How to Perform the TRX Spiderman Push-Up
- Begin by sitting down facing the TRX bands. Place your right foot through the left band’s stirrup, and your left foot through the right. Your legs should now be crossed. To get into the starting position, turn over in the direction dictated by which of your legs is crossed on the bottom. Now you should be facing the floor, your legs suspended at the insteps of your feet.
- Get into standard push-up position, hands at shoulder length, arms straight.
- As you go down with each rep, bring one knee up to your side, then, as your arms extend and return you to the starting position again, bring your leg back down. Be sure to maintain the distance between your knee and the ground as you complete the movement: these aren’t mountain-climbers. The front of your knee should face outward through the movement, not down.
- Repeat for as many reps as you like to achieve a seamless “crawling” motion that activates your abdominals and obliques as well as all of your major pushing muscles while challenging your balance and form, adding more intensity to your workout.
Does More Than a Normal Push-Up Can

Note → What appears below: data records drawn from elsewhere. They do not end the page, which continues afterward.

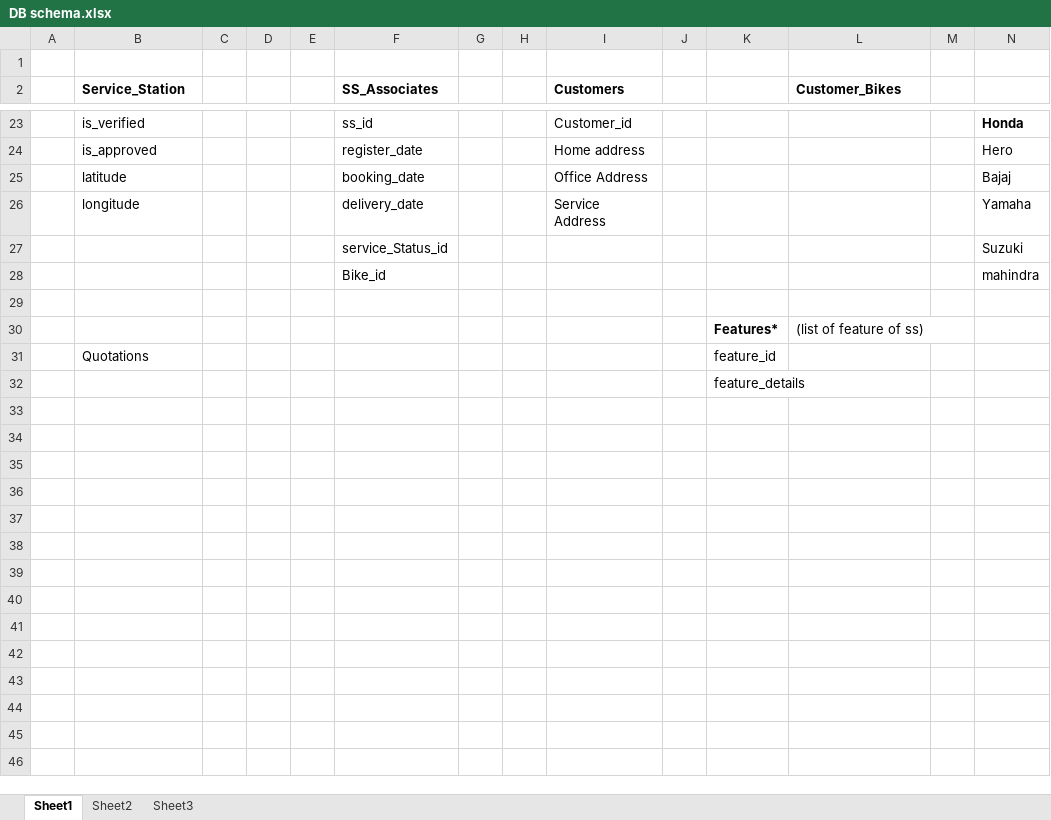
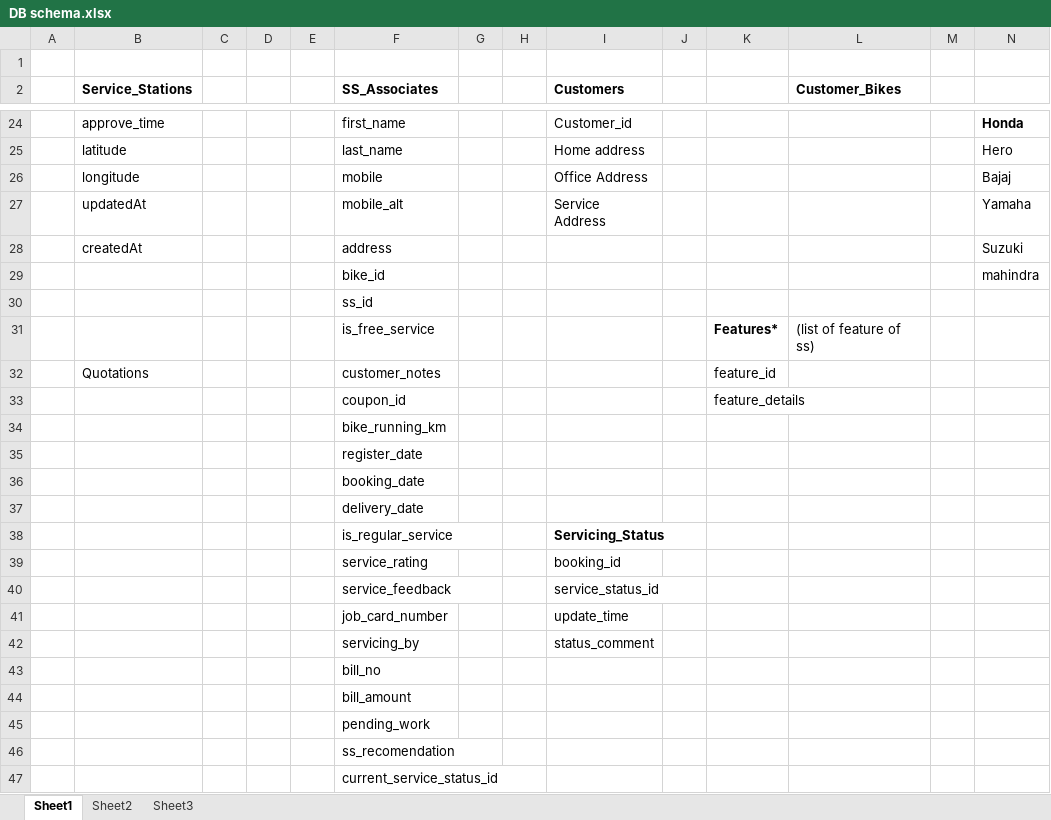
Before and after one commit to bamachrn/fullrestApp, an Excel workbook: DB/DB schema.xlsx, sheet Sheet1, drawn as a sheet; only a part is shown, gaps mark what is left out; values as stored, in another font and other column widths than the file's, no borders; addresses are those after the commit; rows hold the shown columns only; the diff covers the shown part only; the diff names each change by its address in the sheet, - before the commit and + after, or states it on an @@ line.

```diff
--- a/DB/DB schema.xlsx (sheet Sheet1)
+++ b/DB/DB schema.xlsx (sheet Sheet1)
-B2: Service_Station
+B2: Service_Stations
-B24 (Service_Stations): is_verified
+B24 (Service_Stations): approve_time
-F24 (SS_Associates): ss_id
+F24 (SS_Associates): first_name
-B25 (Service_Stations): is_approved
+B25 (Service_Stations): latitude
-F25 (SS_Associates): register_date
+F25 (SS_Associates): last_name
-B26 (Service_Stations): latitude
+B26 (Service_Stations): longitude
-F26 (SS_Associates): booking_date
+F26 (SS_Associates): mobile
-B27 (Service_Stations): longitude
+B27 (Service_Stations): updatedAt
-F27 (SS_Associates): delivery_date
+F27 (SS_Associates): mobile_alt
-B28 (Service_Stations): (empty)
+B28 (Service_Stations): createdAt
-F28 (SS_Associates): service_Status_id
+F28 (SS_Associates): address
-F29 (SS_Associates): Bike_id
+F29 (SS_Associates): bike_id
-F30 (SS_Associates): (empty)
+F30 (SS_Associates): ss_id
-F31 (SS_Associates): (empty)
+F31 (SS_Associates): is_free_service
-F32 (SS_Associates): (empty)
+F32 (SS_Associates): customer_notes
-F33 (SS_Associates): (empty)
+F33 (SS_Associates): coupon_id
+row 34:  |  |  |  |  | bike_running_km
+row 35:  |  |  |  |  | register_date
+row 36:  |  |  |  |  | booking_date
+row 37:  |  |  |  |  | delivery_date
+row 38:  |  |  |  |  | is_regular_service |  |  | Servicing_Status
+row 39:  |  |  |  |  | service_rating |  |  | booking_id
+row 40:  |  |  |  |  | service_feedback |  |  | service_status_id
+row 41:  |  |  |  |  | job_card_number |  |  | update_time
+row 42:  |  |  |  |  | servicing_by |  |  | status_comment
+row 43:  |  |  |  |  | bill_no
+row 44:  |  |  |  |  | bill_amount
+row 45:  |  |  |  |  | pending_work
+row 46:  |  |  |  |  | ss_recomendation
+row 47:  |  |  |  |  | current_service_status_id
```
Also changed, not shown: 5 added rows, 4 removed rows and 22 edited cells elsewhere in this sheet, 5 other files.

While the standard feet-on-the-ground push-up is great for strengthening your chest, triceps, shoulders, and auxiliary muscles to a certain degree, the Spiderman variant does this and more, as the alternating “climbing” motion of your legs activates your core muscles, and, as a consequence of your body being parallel to the ground, your chest is worked primarily at an angle more beneficial to “upper chest” development, a highly desirable effect to counteract overuse of the standard push-up, whose natural declined posture can result in your pectorals looking bottom-heavy. Altogether, this makes for an effective aerobic and anaerobic exercise that works a majority of your upper-body all at once, and until the Batman push-up becomes a thing, it will do just fine.